======== DATA SECTION

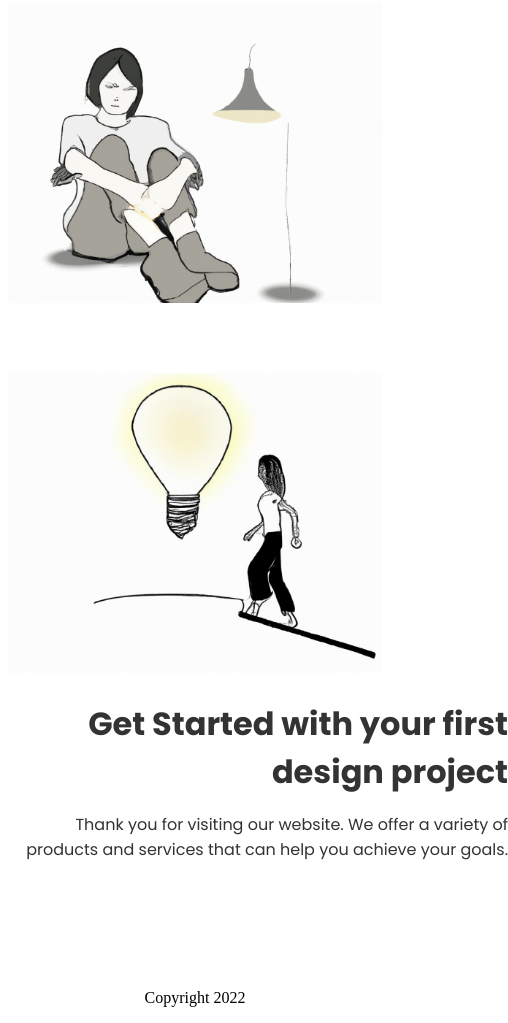
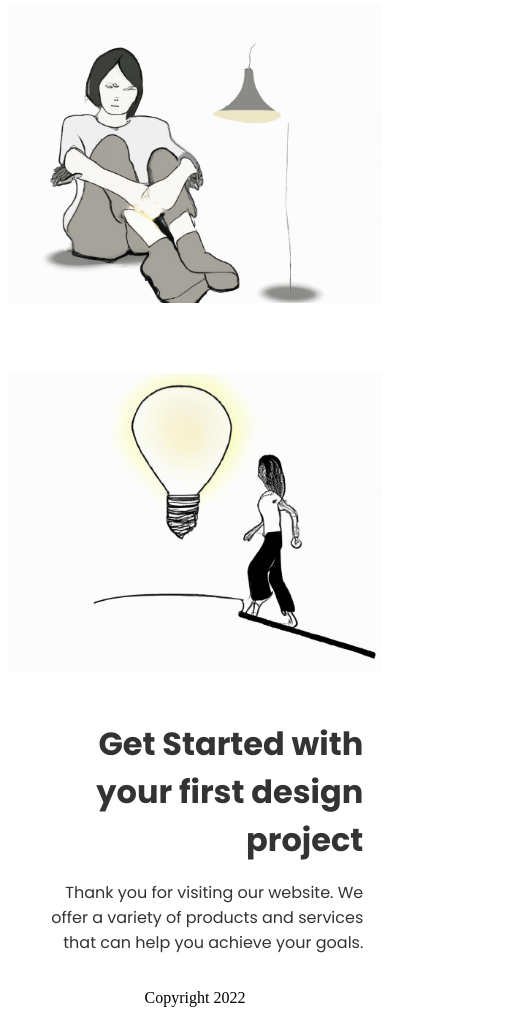
Before and after one commit to Kurogamii/Wellinvestors, a plain HTML site: page index.html in a window 390 px wide. Shown: the part 1584-2607 px from the top of the page, 508 px wide, since content can reach past the window. Drawn offline with Linux system fonts and the light colour scheme.

Commit message:
Update styles.css

```diff
--- a/assets/styles/styles.css
+++ b/assets/styles/styles.css
@@ -284,4 +284,9 @@ header nav ul li:nth-of-type(4) a {
       width: 100%;
       height: 50%;
     }
+    .hero-image-message-4 {
+      margin-left: 0;
+      margin-top: 20px;
+      width: 90%;
+    }
   }
```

================

▸ WHAT IS BEING ASKED
Keep every word of the lines above unchanged in the copy, and omit the pictures.

▸ RESPONSE BELOW
Before and after one commit to Kurogamii/Wellinvestors, a plain HTML site: page index.html in a window 390 px wide. Shown: the part 1584-2607 px from the top of the page, 508 px wide, since content can reach past the window. Drawn offline with Linux system fonts and the light colour scheme.

Commit message:
Update styles.css

```diff
--- a/assets/styles/styles.css
+++ b/assets/styles/styles.css
@@ -284,4 +284,9 @@ header nav ul li:nth-of-type(4) a {
       width: 100%;
       height: 50%;
     }
+    .hero-image-message-4 {
+      margin-left: 0;
+      margin-top: 20px;
+      width: 90%;
+    }
   }
```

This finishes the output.